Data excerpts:
◇ ◇ ◇ ◇ ◇
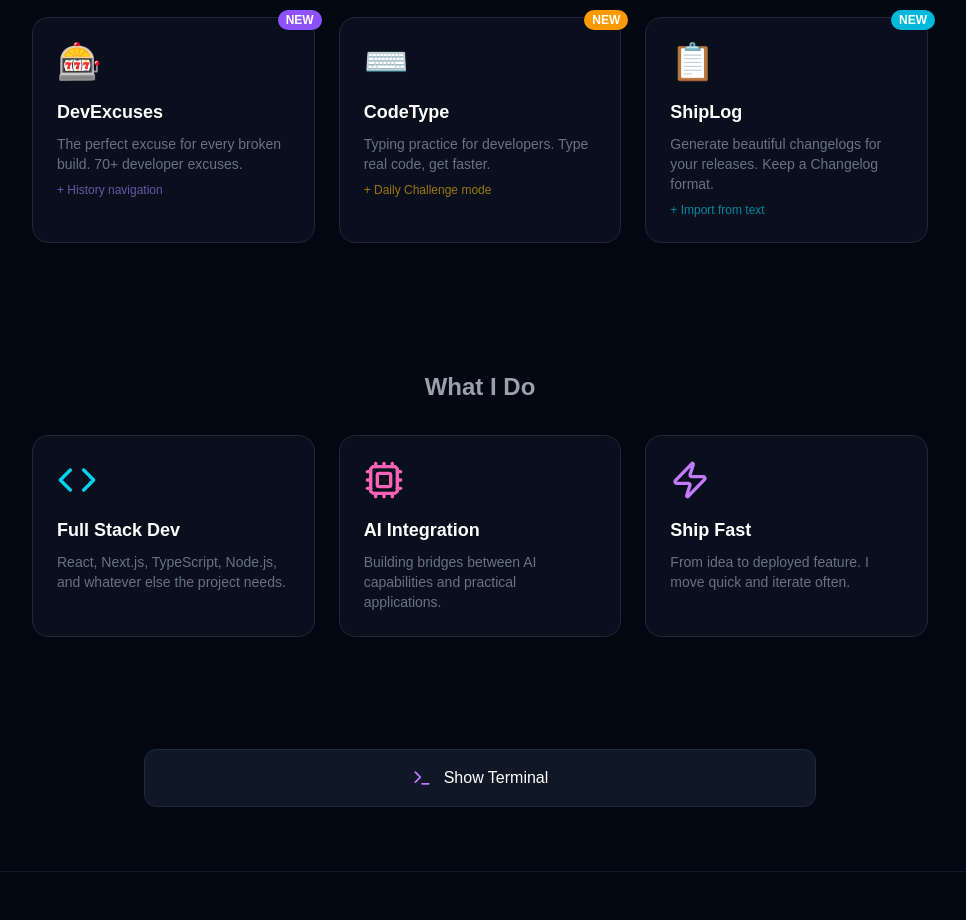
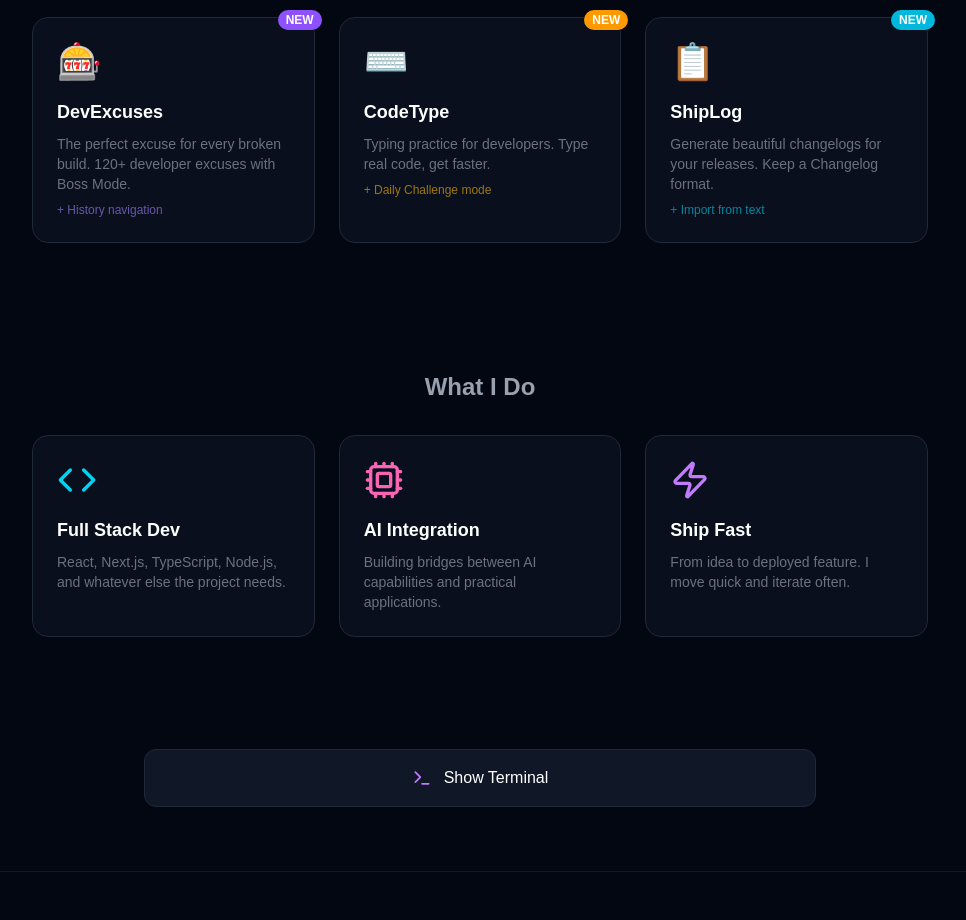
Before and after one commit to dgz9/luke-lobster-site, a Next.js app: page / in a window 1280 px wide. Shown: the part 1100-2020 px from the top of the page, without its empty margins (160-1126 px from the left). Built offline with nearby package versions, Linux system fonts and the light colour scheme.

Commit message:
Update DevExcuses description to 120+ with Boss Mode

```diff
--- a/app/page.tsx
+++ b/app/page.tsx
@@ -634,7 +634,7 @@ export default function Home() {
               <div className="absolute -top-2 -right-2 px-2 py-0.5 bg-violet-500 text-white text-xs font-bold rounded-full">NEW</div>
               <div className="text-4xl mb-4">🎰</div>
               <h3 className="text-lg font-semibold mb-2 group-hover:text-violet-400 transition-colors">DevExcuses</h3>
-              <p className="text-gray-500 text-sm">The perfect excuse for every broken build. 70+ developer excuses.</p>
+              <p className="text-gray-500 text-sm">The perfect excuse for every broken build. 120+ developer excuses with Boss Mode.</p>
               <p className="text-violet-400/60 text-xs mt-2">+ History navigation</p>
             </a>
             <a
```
◇ ◇ ◇ ◇ ◇
EXERCISE AIM >>
If a line above includes the word "page", count it; then give the final number by itself.

SOLUTION TO THE EXERCISE >>
3